◆ **About this task**: Quote the whole listing verbatim.

◆ **Material for the task**:
--- START ---

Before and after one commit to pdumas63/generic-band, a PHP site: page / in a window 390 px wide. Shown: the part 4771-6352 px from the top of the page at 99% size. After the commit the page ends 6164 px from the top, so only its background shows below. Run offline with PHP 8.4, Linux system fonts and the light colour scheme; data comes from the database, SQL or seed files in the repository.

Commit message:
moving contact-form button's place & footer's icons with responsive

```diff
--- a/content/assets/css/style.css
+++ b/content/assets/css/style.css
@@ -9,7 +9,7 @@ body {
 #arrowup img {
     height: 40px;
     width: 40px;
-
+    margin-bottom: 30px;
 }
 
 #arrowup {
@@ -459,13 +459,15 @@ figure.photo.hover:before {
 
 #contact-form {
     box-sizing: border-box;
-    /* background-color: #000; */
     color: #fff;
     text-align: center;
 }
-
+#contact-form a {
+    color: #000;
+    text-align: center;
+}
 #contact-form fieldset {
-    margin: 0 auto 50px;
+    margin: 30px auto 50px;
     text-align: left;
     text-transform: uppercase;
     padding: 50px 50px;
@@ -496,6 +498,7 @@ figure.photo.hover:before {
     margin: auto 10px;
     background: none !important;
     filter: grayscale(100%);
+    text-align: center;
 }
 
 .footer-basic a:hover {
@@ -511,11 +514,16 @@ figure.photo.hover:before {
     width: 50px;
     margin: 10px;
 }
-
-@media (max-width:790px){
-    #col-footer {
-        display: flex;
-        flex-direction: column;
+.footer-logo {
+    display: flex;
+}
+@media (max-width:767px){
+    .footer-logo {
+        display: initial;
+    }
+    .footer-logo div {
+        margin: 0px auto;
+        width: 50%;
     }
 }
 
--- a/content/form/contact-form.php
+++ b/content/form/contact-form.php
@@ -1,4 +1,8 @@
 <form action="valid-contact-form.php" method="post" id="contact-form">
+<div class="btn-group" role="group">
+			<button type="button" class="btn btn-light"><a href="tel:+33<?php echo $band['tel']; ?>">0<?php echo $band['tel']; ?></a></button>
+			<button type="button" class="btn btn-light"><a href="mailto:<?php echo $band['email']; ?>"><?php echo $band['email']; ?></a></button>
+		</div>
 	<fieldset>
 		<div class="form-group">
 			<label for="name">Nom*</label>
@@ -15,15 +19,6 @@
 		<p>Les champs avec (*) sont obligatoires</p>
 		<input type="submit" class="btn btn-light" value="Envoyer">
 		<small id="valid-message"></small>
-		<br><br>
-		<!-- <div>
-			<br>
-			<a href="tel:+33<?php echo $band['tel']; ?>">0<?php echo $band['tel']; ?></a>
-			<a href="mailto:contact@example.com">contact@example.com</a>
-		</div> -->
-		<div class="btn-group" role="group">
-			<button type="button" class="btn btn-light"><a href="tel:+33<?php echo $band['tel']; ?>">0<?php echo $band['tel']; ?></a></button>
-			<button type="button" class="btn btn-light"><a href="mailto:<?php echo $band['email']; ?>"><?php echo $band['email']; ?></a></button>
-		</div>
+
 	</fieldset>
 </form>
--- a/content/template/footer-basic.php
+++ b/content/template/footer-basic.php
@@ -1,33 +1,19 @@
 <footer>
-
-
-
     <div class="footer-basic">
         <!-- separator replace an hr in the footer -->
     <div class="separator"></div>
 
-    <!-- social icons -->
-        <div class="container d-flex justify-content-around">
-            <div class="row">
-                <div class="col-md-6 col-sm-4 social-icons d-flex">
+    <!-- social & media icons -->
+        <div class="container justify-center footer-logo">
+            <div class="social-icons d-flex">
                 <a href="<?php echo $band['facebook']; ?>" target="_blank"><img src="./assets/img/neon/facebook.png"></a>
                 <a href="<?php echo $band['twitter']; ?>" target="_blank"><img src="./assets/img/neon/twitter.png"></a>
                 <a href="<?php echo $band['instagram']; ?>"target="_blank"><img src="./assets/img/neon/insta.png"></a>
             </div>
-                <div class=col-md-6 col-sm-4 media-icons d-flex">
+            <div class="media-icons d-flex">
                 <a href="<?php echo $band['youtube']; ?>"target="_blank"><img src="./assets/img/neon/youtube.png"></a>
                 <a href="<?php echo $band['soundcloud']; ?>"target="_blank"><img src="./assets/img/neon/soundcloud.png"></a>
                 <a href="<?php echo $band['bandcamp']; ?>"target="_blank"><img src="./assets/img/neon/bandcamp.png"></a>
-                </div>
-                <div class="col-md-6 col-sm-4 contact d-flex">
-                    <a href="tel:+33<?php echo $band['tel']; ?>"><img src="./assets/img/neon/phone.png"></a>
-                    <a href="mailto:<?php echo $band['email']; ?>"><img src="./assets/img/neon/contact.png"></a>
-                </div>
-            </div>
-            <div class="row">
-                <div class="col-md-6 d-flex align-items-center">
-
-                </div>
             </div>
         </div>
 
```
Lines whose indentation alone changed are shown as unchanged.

--- END ---

◆ **Solution to this problem**:
Before and after one commit to pdumas63/generic-band, a PHP site: page / in a window 390 px wide. Shown: the part 4771-6352 px from the top of the page at 99% size. After the commit the page ends 6164 px from the top, so only its background shows below. Run offline with PHP 8.4, Linux system fonts and the light colour scheme; data comes from the database, SQL or seed files in the repository.

Commit message:
moving contact-form button's place & footer's icons with responsive

```diff
--- a/content/assets/css/style.css
+++ b/content/assets/css/style.css
@@ -9,7 +9,7 @@ body {
 #arrowup img {
     height: 40px;
     width: 40px;
-
+    margin-bottom: 30px;
 }
 
 #arrowup {
@@ -459,13 +459,15 @@ figure.photo.hover:before {
 
 #contact-form {
     box-sizing: border-box;
-    /* background-color: #000; */
     color: #fff;
     text-align: center;
 }
-
+#contact-form a {
+    color: #000;
+    text-align: center;
+}
 #contact-form fieldset {
-    margin: 0 auto 50px;
+    margin: 30px auto 50px;
     text-align: left;
     text-transform: uppercase;
     padding: 50px 50px;
@@ -496,6 +498,7 @@ figure.photo.hover:before {
     margin: auto 10px;
     background: none !important;
     filter: grayscale(100%);
+    text-align: center;
 }
 
 .footer-basic a:hover {
@@ -511,11 +514,16 @@ figure.photo.hover:before {
     width: 50px;
     margin: 10px;
 }
-
-@media (max-width:790px){
-    #col-footer {
-        display: flex;
-        flex-direction: column;
+.footer-logo {
+    display: flex;
+}
+@media (max-width:767px){
+    .footer-logo {
+        display: initial;
+    }
+    .footer-logo div {
+        margin: 0px auto;
+        width: 50%;
     }
 }
 
--- a/content/form/contact-form.php
+++ b/content/form/contact-form.php
@@ -1,4 +1,8 @@
 <form action="valid-contact-form.php" method="post" id="contact-form">
+<div class="btn-group" role="group">
+			<button type="button" class="btn btn-light"><a href="tel:+33<?php echo $band['tel']; ?>">0<?php echo $band['tel']; ?></a></button>
+			<button type="button" class="btn btn-light"><a href="mailto:<?php echo $band['email']; ?>"><?php echo $band['email']; ?></a></button>
+		</div>
 	<fieldset>
 		<div class="form-group">
 			<label for="name">Nom*</label>
@@ -15,15 +19,6 @@
 		<p>Les champs avec (*) sont obligatoires</p>
 		<input type="submit" class="btn btn-light" value="Envoyer">
 		<small id="valid-message"></small>
-		<br><br>
-		<!-- <div>
-			<br>
-			<a href="tel:+33<?php echo $band['tel']; ?>">0<?php echo $band['tel']; ?></a>
-			<a href="mailto:contact@example.com">contact@example.com</a>
-		</div> -->
-		<div class="btn-group" role="group">
-			<button type="button" class="btn btn-light"><a href="tel:+33<?php echo $band['tel']; ?>">0<?php echo $band['tel']; ?></a></button>
-			<button type="button" class="btn btn-light"><a href="mailto:<?php echo $band['email']; ?>"><?php echo $band['email']; ?></a></button>
-		</div>
+
 	</fieldset>
 </form>
--- a/content/template/footer-basic.php
+++ b/content/template/footer-basic.php
@@ -1,33 +1,19 @@
 <footer>
-
-
-
     <div class="footer-basic">
         <!-- separator replace an hr in the footer -->
     <div class="separator"></div>
 
-    <!-- social icons -->
-        <div class="container d-flex justify-content-around">
-            <div class="row">
-                <div class="col-md-6 col-sm-4 social-icons d-flex">
+    <!-- social & media icons -->
+        <div class="container justify-center footer-logo">
+            <div class="social-icons d-flex">
                 <a href="<?php echo $band['facebook']; ?>" target="_blank"><img src="./assets/img/neon/facebook.png"></a>
                 <a href="<?php echo $band['twitter']; ?>" target="_blank"><img src="./assets/img/neon/twitter.png"></a>
                 <a href="<?php echo $band['instagram']; ?>"target="_blank"><img src="./assets/img/neon/insta.png"></a>
             </div>
-                <div class=col-md-6 col-sm-4 media-icons d-flex">
+            <div class="media-icons d-flex">
                 <a href="<?php echo $band['youtube']; ?>"target="_blank"><img src="./assets/img/neon/youtube.png"></a>
                 <a href="<?php echo $band['soundcloud']; ?>"target="_blank"><img src="./assets/img/neon/soundcloud.png"></a>
                 <a href="<?php echo $band['bandcamp']; ?>"target="_blank"><img src="./assets/img/neon/bandcamp.png"></a>
-                </div>
-                <div class="col-md-6 col-sm-4 contact d-flex">
-                    <a href="tel:+33<?php echo $band['tel']; ?>"><img src="./assets/img/neon/phone.png"></a>
-                    <a href="mailto:<?php echo $band['email']; ?>"><img src="./assets/img/neon/contact.png"></a>
-                </div>
-            </div>
-            <div class="row">
-                <div class="col-md-6 d-flex align-items-center">
-
-                </div>
             </div>
         </div>
 
```
Lines whose indentation alone changed are shown as unchanged.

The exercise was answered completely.